Stored dataset items

|---|

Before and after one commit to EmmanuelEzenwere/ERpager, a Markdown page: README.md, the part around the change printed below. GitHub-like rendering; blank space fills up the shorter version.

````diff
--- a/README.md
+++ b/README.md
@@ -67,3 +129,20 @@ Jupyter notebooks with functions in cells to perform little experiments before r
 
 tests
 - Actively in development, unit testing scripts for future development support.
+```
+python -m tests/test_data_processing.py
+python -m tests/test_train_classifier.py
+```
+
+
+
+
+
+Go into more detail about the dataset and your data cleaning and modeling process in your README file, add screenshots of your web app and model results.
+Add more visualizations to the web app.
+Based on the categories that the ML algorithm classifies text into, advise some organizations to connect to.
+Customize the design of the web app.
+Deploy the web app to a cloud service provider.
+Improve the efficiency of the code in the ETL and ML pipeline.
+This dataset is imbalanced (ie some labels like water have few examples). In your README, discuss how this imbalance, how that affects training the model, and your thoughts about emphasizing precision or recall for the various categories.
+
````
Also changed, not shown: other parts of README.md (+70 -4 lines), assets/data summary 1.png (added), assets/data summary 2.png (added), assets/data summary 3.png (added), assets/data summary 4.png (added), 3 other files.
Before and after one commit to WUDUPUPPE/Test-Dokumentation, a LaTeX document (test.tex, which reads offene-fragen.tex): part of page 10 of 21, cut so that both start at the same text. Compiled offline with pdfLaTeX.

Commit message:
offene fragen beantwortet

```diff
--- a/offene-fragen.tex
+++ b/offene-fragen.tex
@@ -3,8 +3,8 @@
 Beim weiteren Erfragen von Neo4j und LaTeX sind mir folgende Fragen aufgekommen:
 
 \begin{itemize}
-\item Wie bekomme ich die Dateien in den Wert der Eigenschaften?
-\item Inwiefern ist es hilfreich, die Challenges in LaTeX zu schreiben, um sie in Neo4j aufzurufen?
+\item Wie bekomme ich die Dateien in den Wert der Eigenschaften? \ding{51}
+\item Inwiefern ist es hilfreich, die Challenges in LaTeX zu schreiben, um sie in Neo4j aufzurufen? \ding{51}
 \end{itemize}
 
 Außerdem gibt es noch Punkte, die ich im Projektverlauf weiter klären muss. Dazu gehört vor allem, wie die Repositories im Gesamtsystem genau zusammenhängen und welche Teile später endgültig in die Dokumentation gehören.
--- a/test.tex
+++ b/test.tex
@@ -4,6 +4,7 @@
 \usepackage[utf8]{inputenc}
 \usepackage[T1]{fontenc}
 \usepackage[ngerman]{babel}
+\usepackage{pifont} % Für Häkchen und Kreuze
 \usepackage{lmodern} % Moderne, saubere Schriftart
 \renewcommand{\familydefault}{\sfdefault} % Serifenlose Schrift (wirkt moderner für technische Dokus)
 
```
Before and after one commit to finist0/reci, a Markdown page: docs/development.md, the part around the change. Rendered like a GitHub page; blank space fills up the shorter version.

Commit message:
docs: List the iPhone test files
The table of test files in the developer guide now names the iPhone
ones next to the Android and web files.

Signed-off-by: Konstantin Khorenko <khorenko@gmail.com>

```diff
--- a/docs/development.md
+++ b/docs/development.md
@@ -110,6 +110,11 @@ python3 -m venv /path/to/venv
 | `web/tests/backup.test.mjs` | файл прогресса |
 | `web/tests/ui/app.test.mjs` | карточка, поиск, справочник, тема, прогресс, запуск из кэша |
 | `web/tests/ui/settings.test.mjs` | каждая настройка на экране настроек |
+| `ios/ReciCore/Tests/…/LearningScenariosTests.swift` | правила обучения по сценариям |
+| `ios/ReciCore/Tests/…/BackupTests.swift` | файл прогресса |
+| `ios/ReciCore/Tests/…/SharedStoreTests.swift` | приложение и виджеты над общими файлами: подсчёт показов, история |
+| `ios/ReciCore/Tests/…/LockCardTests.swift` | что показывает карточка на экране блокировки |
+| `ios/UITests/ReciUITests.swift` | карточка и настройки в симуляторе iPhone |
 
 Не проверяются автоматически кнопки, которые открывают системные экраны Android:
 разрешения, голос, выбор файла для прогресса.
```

|---|

== Instructions for the task ==
Read the entries and show each line that mentions "hilfreich".

== Expected answer ==
-\item Inwiefern ist es hilfreich, die Challenges in LaTeX zu schreiben, um sie in Neo4j aufzurufen?
+\item Inwiefern ist es hilfreich, die Challenges in LaTeX zu schreiben, um sie in Neo4j aufzurufen? \ding{51}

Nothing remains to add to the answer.